Across the whole listing, state how many lines include "allows". Add nothing to that number.

Start of Block

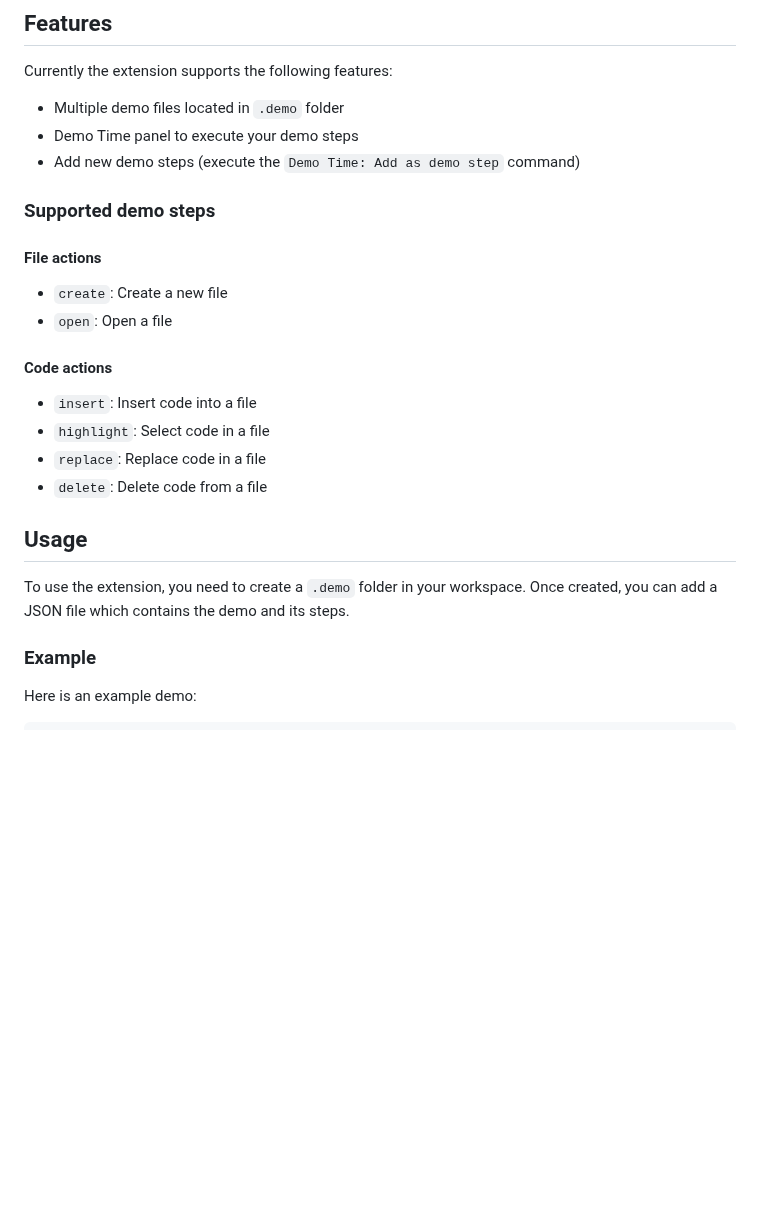
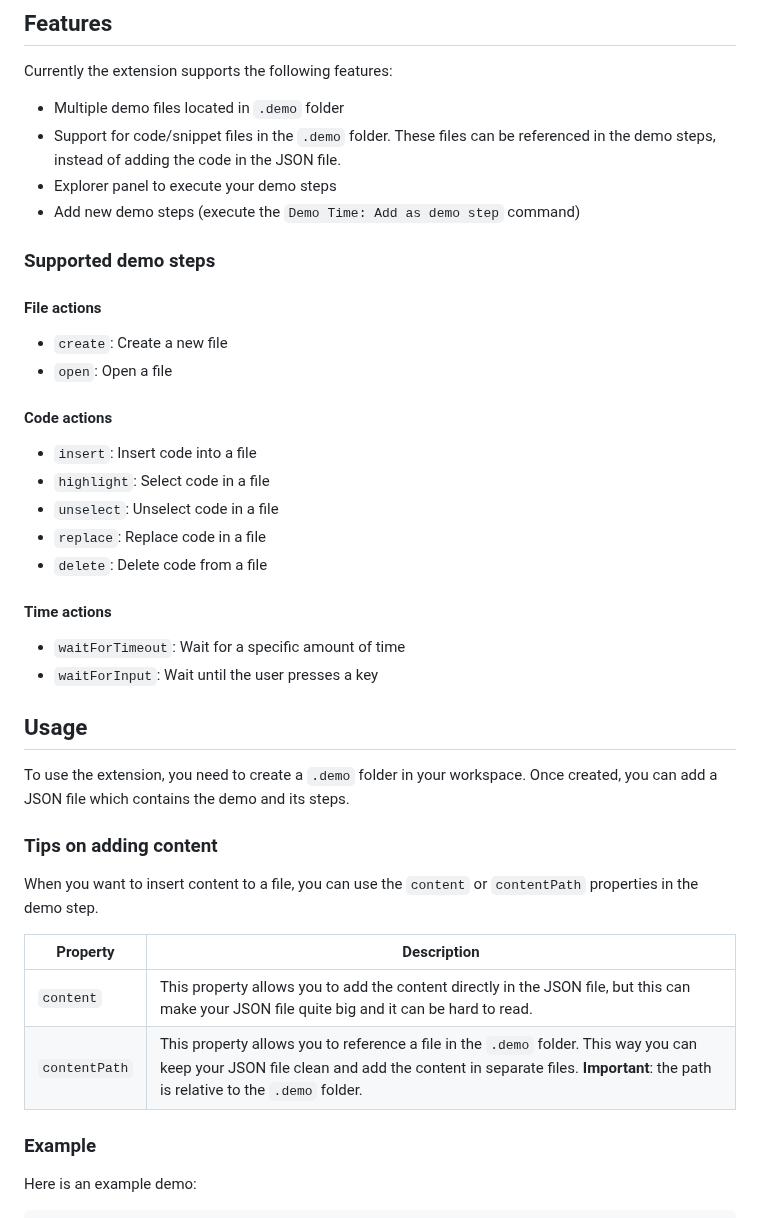
Before and after one commit to estruyf/vscode-demo-time, a Markdown page: README.md, the part around one of its changes. Drawn GitHub-style; blank space fills up the shorter version.

```diff
--- a/README.md
+++ b/README.md
@@ -9,7 +21,8 @@ A Visual Studio Code extension that allows you to smoothly present coding demos
 Currently the extension supports the following features:
 
 - Multiple demo files located in `.demo` folder
-- Demo Time panel to execute your demo steps
+- Support for code/snippet files in the `.demo` folder. These files can be referenced in the demo steps, instead of adding the code in the JSON file.
+- Explorer panel to execute your demo steps
 - Add new demo steps (execute the `Demo Time: Add as demo step` command)
 
 ### Supported demo steps
@@ -23,12 +36,27 @@ Currently the extension supports the following features:
 
 - `insert`: Insert code into a file
 - `highlight`: Select code in a file
+- `unselect`: Unselect code in a file
 - `replace`: Replace code in a file
 - `delete`: Delete code from a file
+
+#### Time actions
+
+- `waitForTimeout`: Wait for a specific amount of time
+- `waitForInput`: Wait until the user presses a key
 
 ## Usage
 
 To use the extension, you need to create a `.demo` folder in your workspace. Once created, you can add a JSON file which contains the demo and its steps.
+
+### Tips on adding content
+
+When you want to insert content to a file, you can use the `content` or `contentPath` properties in the demo step.
+
+| Property | Description |
+| --- | --- |
+| `content` | This property allows you to add the content directly in the JSON file, but this can make your JSON file quite big and it can be hard to read. |
+| `contentPath` | This property allows you to reference a file in the `.demo` folder. This way you can keep your JSON file clean and add the content in separate files. **Important**: the path is relative to the `.demo` folder. |
 
 ### Example
 
```
Also changed, not shown: other parts of README.md (+15 -3 lines), CHANGELOG.md (+3 -0 lines), todo.md (+1 -0 lines), assets/demo-time-128x128.png, assets/demo-time.png, 11 other files.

End of Block

## TASK RESPONSE
3